However, things did not go as it should. In just three years of control and governance, the failure of Egypt’s General was clearly uncovered to his partners in the country and the region, his people, and the whole world. Despite his endless massacres and campaigns of repression, arrests and displacement, the country has not regained its security and stability. Despite the tens of billions of dollars, which were provided by his regional partners, the country’s economic and financial conditions continue to deteriorate and collapse.
Although Gen. Sisi was keen from the start on implicating the state’s military, judicial and security institutions in the crimes that have been committed, to reassure their support to him, the area of freedom in the country has been shrinking, and people’s dignity has been threatened in an unprecedented way.

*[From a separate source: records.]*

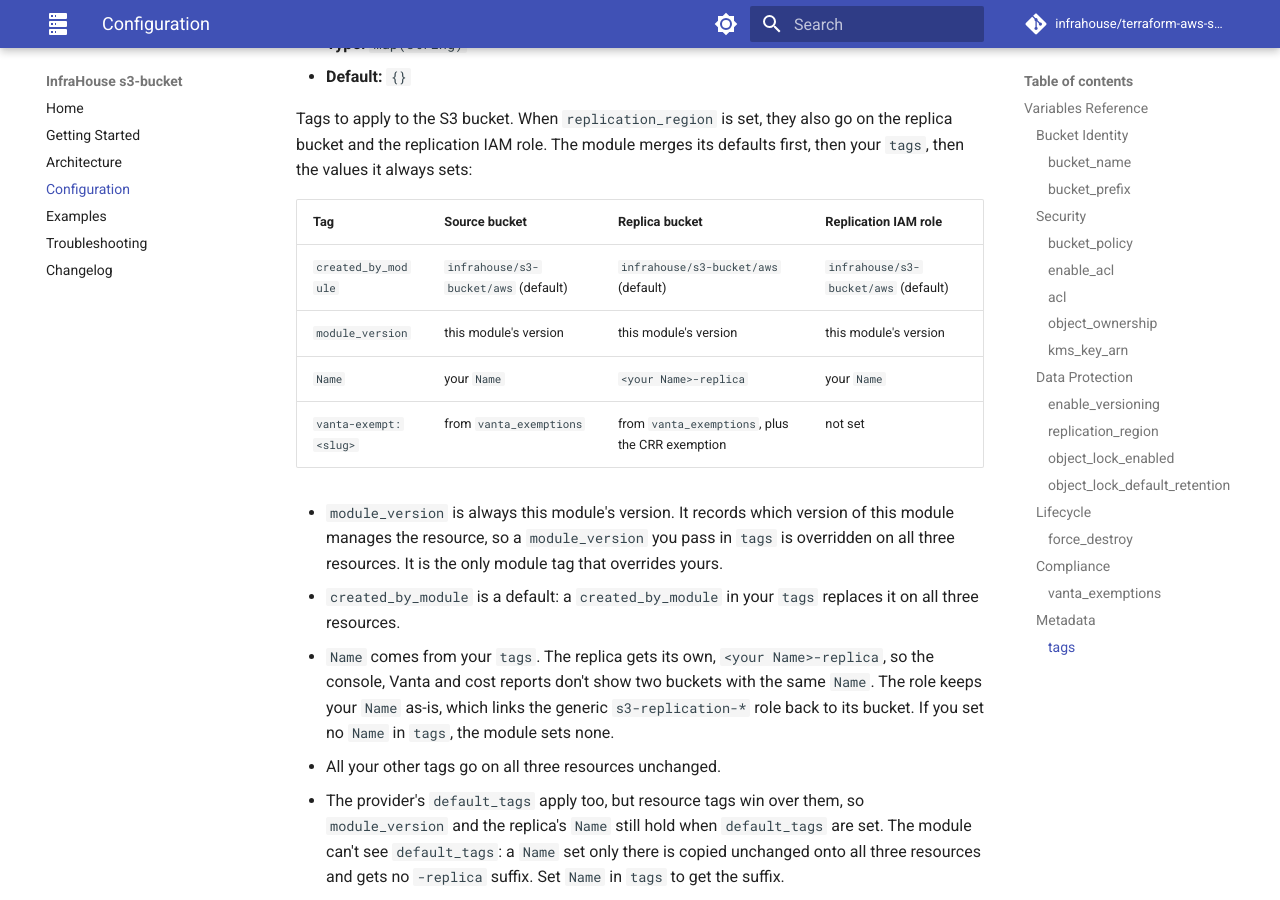
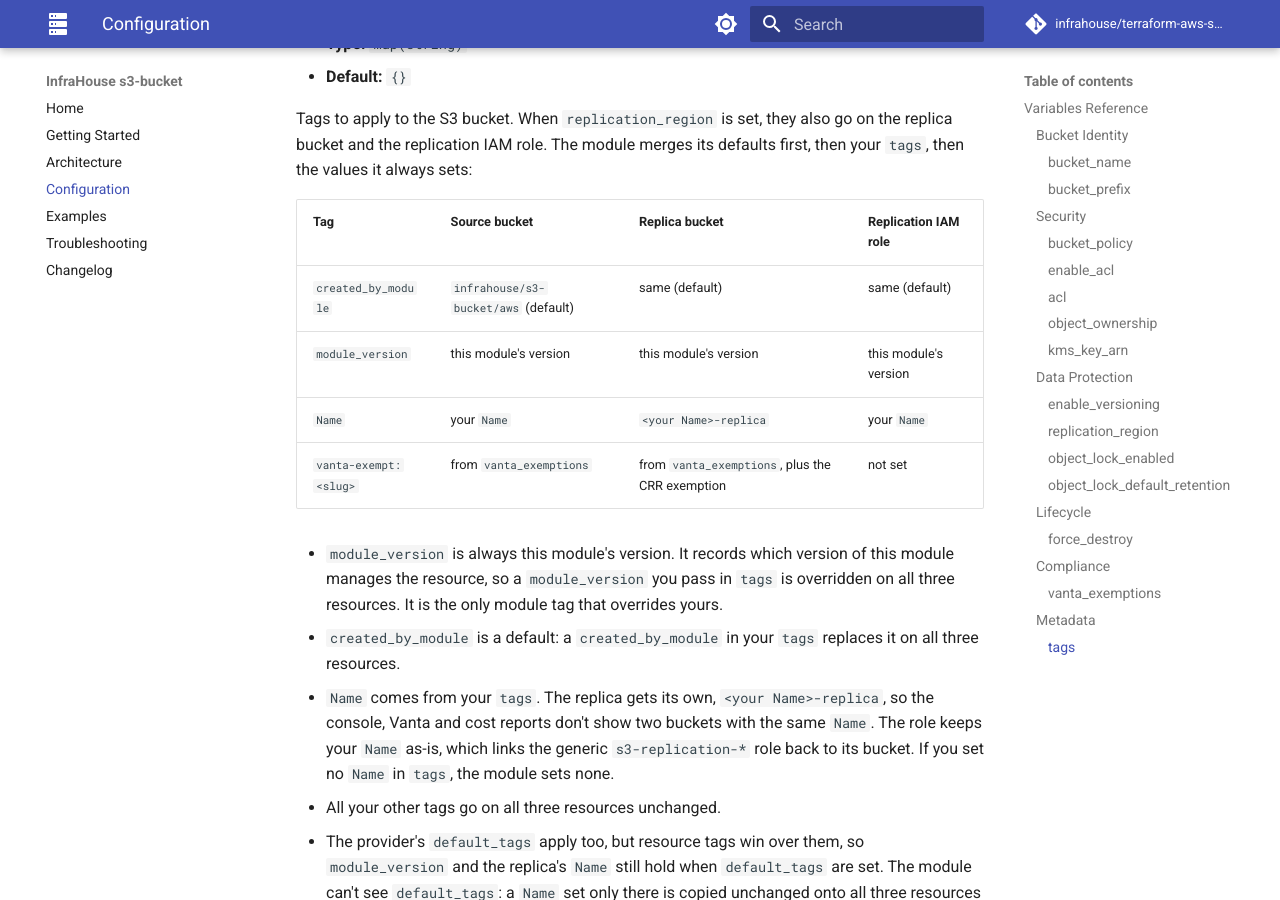
Before and after one commit to infrahouse/terraform-aws-s3-bucket, an MkDocs documentation site: the page built from docs/configuration.md, in a window 1280 px wide and 900 px high, scrolled down 4777 px. Built offline with MkDocs 1.6.1 and Material for MkDocs 9.7.7, drawn with Linux system fonts in a browser that asks for light colours; comment, search, counter and statistics services are not loaded.

Commit message:
docs: keep the tags table within 120 columns
The created_by_module row repeated the module name in all three
columns and ran to 140 characters; the coding standard caps lines at
120.

Co-Authored-By: Claude Opus 5.5 <noreply@anthropic.com>

```diff
--- a/docs/configuration.md
+++ b/docs/configuration.md
@@ -221,7 +221,7 @@ defaults first, then your `tags`, then the values it always sets:
 
 | Tag | Source bucket | Replica bucket | Replication IAM role |
 |-----|---------------|----------------|----------------------|
-| `created_by_module` | `infrahouse/s3-bucket/aws` (default) | `infrahouse/s3-bucket/aws` (default) | `infrahouse/s3-bucket/aws` (default) |
+| `created_by_module` | `infrahouse/s3-bucket/aws` (default) | same (default) | same (default) |
 | `module_version` | this module's version | this module's version | this module's version |
 | `Name` | your `Name` | `<your Name>-replica` | your `Name` |
 | `vanta-exempt:<slug>` | from `vanta_exemptions` | from `vanta_exemptions`, plus the CRR exemption | not set |
```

Also, Sisi soon reneged on his promises that he would be the shield and sword -when needed- for his regional allies -who provided him generously with money and opened the doors of their friends in Europe and America for him. Only one entity can say that the rule of the General was the gift of all times to it: i.e. Israel, the “former” enemy. In just three years of governance and control, Egypt’s General is now standing naked, with nothing to cover his “genitals”.
The beginning of reaction came from “The Economist”, which held the General responsible for ruining his country, and called him not to try to run for the presidency elections for a second term. Then, this was followed by calls from his relevant regional allies, accusing the General of mismanagement and of squandering his country’s wealth, and conveying to him the desire of his friend princes and sheikhs to leave at the earliest opportunity. Even within the country itself, despite the fact that some betrayed the longings of their people, yet they have become aware of the size of the disaster in which they are living, but only their fear prevents them from talking. However, a handful of those associated with the conflicting security and intelligence services have recently expressed their hope that Gen. Sisi would do the country a favor if he abandoned. It is true that Sisi is not smart and that he does not have an incisive mind, but he is not so stupid as to not see the signs of danger, and how endless this wilderness is, where he wanders lost, not able to find a way out. Thus, in a rare moment of truth, the General found himself, with no will of him, recalling the wisdom of the putschist generals before him.
Where can this endless wilderness take Egypt’s General? Is not there an end for his wandering lost (in his failure)? Is not there a hope in a metaphysical intervention to make his betrayal the last one?!!
*Dr. Basheer Nafi is a writer, a historian, and a researcher in modern history, especially the Middle East and the Islamic History.
(Published in Al-Quds Al-Arabi, on Thursday, Sept. 1, 2016, and translated for MEO)